The Mazahuas call them the daughters of the sun and, like the Otomis, Matlazincas and Mexicas, identify them today with the return of the spirits that come back year after year to visit them during the festivities of the Day of the Dead, around the end of October and the beginning of November, the season when the monarch butterfly arrives in Mexico.
The monarch butterfly (Danaus plexippus) is the best known of all the butterflies in Central Mexico. Its orange wins, outlined in black with white specks, dominate the winters in some parts of the dense forests on the border region between the states of Mexico and Michoacan. An exceptional species, the monarch butterfly surprises with its astonishing biological adaptability which allows it to migrate with extreme precision every year.

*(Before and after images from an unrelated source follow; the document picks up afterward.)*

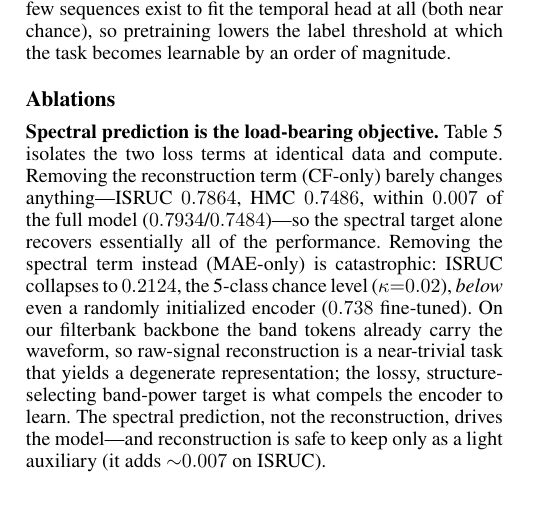
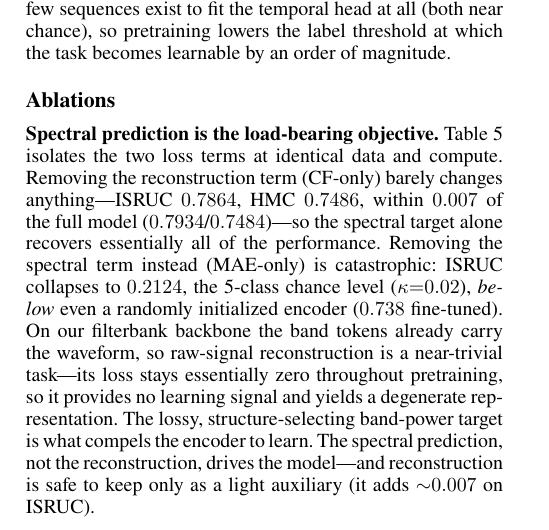
Before and after one commit to Shelton1013/Brain-WM, a LaTeX paper (paper/main.tex): part of one column of page 4 of 7, cut so that both start at the same text, the shorter picture padded with empty space. Compiled offline with pdfLaTeX.

Commit message:
paper: ablation prose — MAE loss stays ~0 throughout pretraining (trivial reconstruction on filterbank -> no learning signal), confirmed by training log

```diff
--- a/paper/main.tex
+++ b/paper/main.tex
@@ -510,7 +510,8 @@ performance. Removing the spectral term instead (MAE-only) is catastrophic: ISRU
 collapses to $0.2124$, the 5-class chance level ($\kappa{=}0.02$), \emph{below}
 even a randomly initialized encoder ($0.738$ fine-tuned). On our filterbank
 backbone the band tokens already carry the waveform, so raw-signal reconstruction
-is a near-trivial task that yields a degenerate representation; the lossy,
+is a near-trivial task---its loss stays essentially zero throughout pretraining, so
+it provides no learning signal and yields a degenerate representation. The lossy,
 structure-selecting band-power target is what compels the encoder to learn. The
 spectral prediction, not the reconstruction, drives the model---and reconstruction
 is safe to keep only as a light auxiliary (it adds ${\sim}0.007$ on ISRUC).
```
Also changed, not shown: paper/main.pdf.
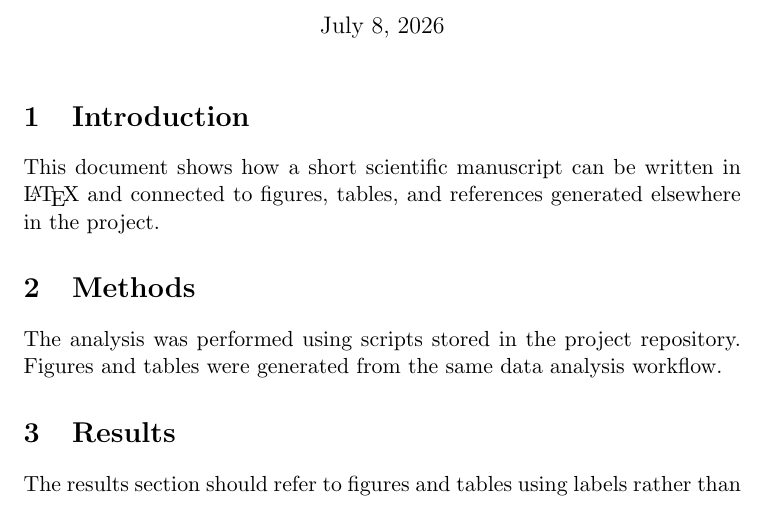
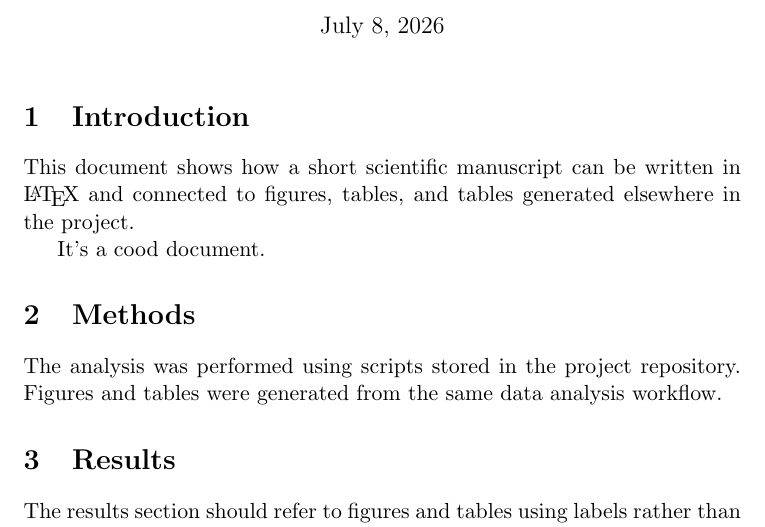
Before and after one commit to Anna-Palatkina-itu/-computational_methods_workshop, a LaTeX document (paper/main.tex): part of the page, cut so that both start at the same text. Compiled offline with pdfLaTeX.

Commit message:
changed intro

```diff
--- a/paper/main.tex
+++ b/paper/main.tex
@@ -15,8 +15,10 @@
 \section{Introduction}
 
 This document shows how a short scientific manuscript can be written in
-\LaTeX{} and connected to figures, tables, and references generated elsewhere
+\LaTeX{} and connected to figures, tables, and tables generated elsewhere
 in the project.
+
+It's a cood document.
 
 \section{Methods}
 
```
Also changed, not shown: paper/main.pdf.
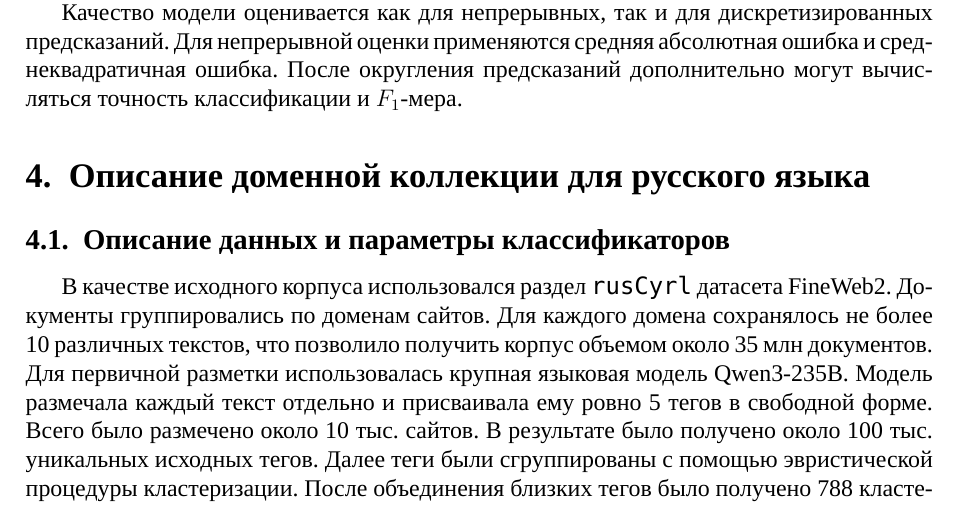
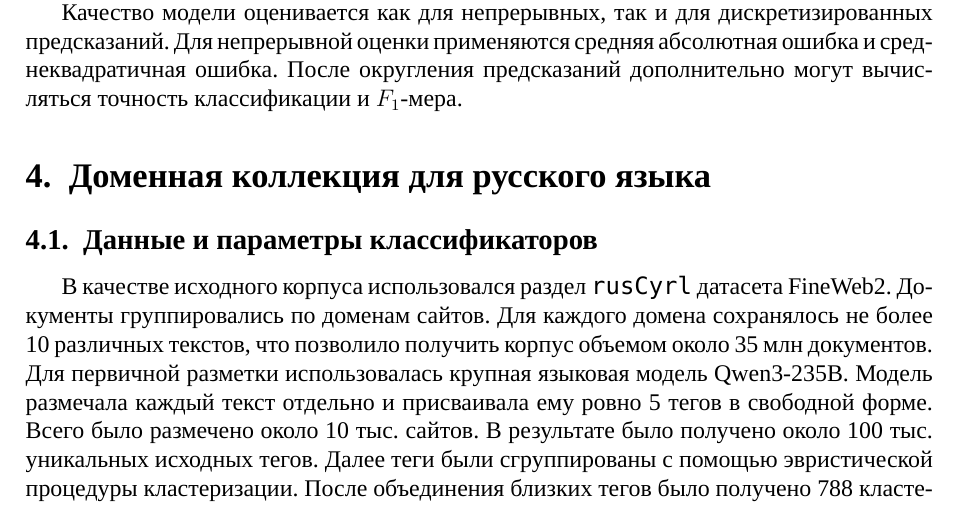
Before and after one commit to Nejimaki-Tori/Fineweb-article, a LaTeX paper (main.tex): part of page 7 of 9, cut so that both start at the same text. Compiled offline with XeLaTeX; a missing font is replaced by an installed copy or a similar font.

Commit message:
fixed titles

```diff
--- a/main.tex
+++ b/main.tex
@@ -380,9 +380,9 @@ e_{\mathrm{disc}}(x) = \operatorname{round} \left( 5 \cdot f(x) \right),
 Для непрерывной оценки применяются средняя абсолютная ошибка и среднеквадратичная ошибка.
 После округления предсказаний дополнительно могут вычисляться точность классификации и $F_1$-мера.
 
-\section{Описание доменной коллекции для русского языка}
+\section{Доменная коллекция для русского языка}
 
-\subsection{Описание данных и параметры классификаторов}
+\subsection{Данные и параметры классификаторов}
 
 В качестве исходного корпуса использовался раздел \texttt{rusCyrl} датасета FineWeb2.
 Документы группировались по доменам сайтов.
```
Also changed, not shown: main.pdf, 4 other files.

The monarch butterfly’s origins date back to more than 200 million years ago, when Africa and South America were a single continent. With the separation of the continents and subsequent ice ages, the monarch migrated in search of the milkweed (Asclepia sp), that it needed to feed its larvae. Once established in the northern part of the hemisphere, when the temperatures dropped, the butterflies emigrated south to winter in Mexico in the temperate forests of the Transversal Volcanic Axis in what are now the states of Michoacan and Mexico, where they can enjoy broad biodiversity and a benign climate. This migration is reversed when the temperatures in the south increase.

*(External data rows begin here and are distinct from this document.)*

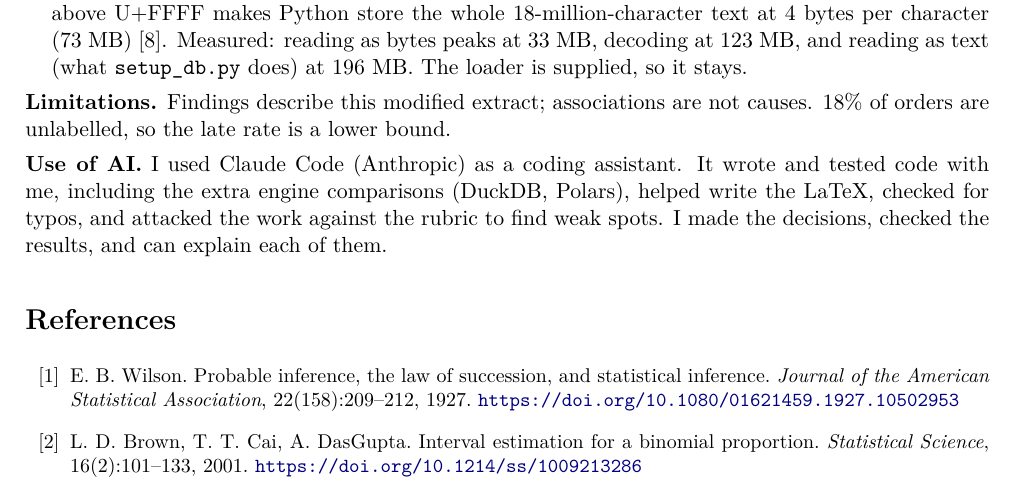
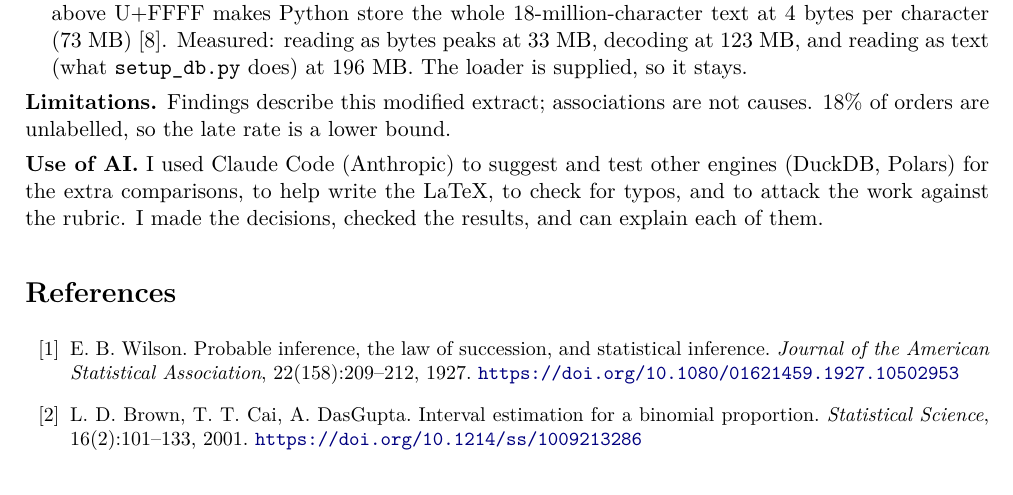
Before and after one commit to 11NOel11/eng2040-assignment1, a LaTeX document (report/report.tex): part of page 9 of 9, cut so that both start at the same text. Compiled offline with pdfLaTeX.

Commit message:
docs: ai use statement

```diff
--- a/report/report.tex
+++ b/report/report.tex
@@ -257,7 +257,7 @@ step & MB & estimate & measured & estimate & measured & seconds \\
 
 \textbf{Limitations.} Findings describe this modified extract; associations are not causes. 18\% of orders are unlabelled, so the late rate is a lower bound.
 
-\textbf{Use of AI.} I used Claude Code (Anthropic) as a coding assistant. It wrote and tested code with me, including the extra engine comparisons (DuckDB, Polars), helped write the LaTeX, checked for typos, and attacked the work against the rubric to find weak spots. I made the decisions, checked the results, and can explain each of them.
+\textbf{Use of AI.} I used Claude Code (Anthropic) to suggest and test other engines (DuckDB, Polars) for the extra comparisons, to help write the LaTeX, to check for typos, and to attack the work against the rubric. I made the decisions, checked the results, and can explain each of them.
 
 \begin{thebibliography}{10}\small
 \bibitem{wilson} E. B. Wilson. Probable inference, the law of succession, and statistical inference. \emph{Journal of the American Statistical Association}, 22(158):209--212, 1927. \url{https://doi.org/10.1080/01621459.1927.10502953}
```
Also changed, not shown: report/report.pdf.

An interesting aspect of the monarch butterfly’s conservation in winter is its protective colouring. To form its colonies for hibernation, it alights on trunks and branches of conifers and folds its wings to show their undersides and blend into the colours of the tree bark and foliage, thus avoiding its predators. The monarch requires a healthy, undisturbed forest, with trees like fir, pine, evergreen oak and cedar, among other species, to be able to develop its biological functions and guarantee its survival. The low brush of the forest undergrowth is also fundamental for retaining warmth during the night. A humid forest with moss and lichen, a variety of types of plants with nearby sunny areas, without noise or external disturbances make up a propitious habitat for the species.
The forests where the monarchs alight in Mexico have very specific microclimatic characteristics, appropriate for their habitat. Because of their altitude, from 2,700 to 3,400 meters above sea level, these forests do not go through marked changes in temperature, with a mean of 15°C and 50 percent relative humidity. If the relative humidity were higher and the temperature lower, the monarchs would run the risk of freezing to death.
During the summer and part of the autumn, the monarch lives in the forests of southern Canada and the northern United States. In mid – or late autumn, when climatic conditions become severe there, the monarchs begin their migration to the south, taking advantage of prevailing winds from the north. Some experts say that the monarchs take two routes: west of the Rocky Mountains toward California near Pacific Grove and Monterey, and east toward the forests of the states of Mexico and Michoacán. The massive return trip that takes an average of two months goes in exactly the opposite direction when Mexico’s temperate forests begin to heat up in spring.
Regarding the monarch butterflies’ sense of direction on their migratory routes some experts hypothesize that they direct their flight by the sun; another says that they take their lead from the magnetic waves emanating from the Transversal Volcanic Axis.
(Joel Rodriguez Zuniga - Comboni Missionaries)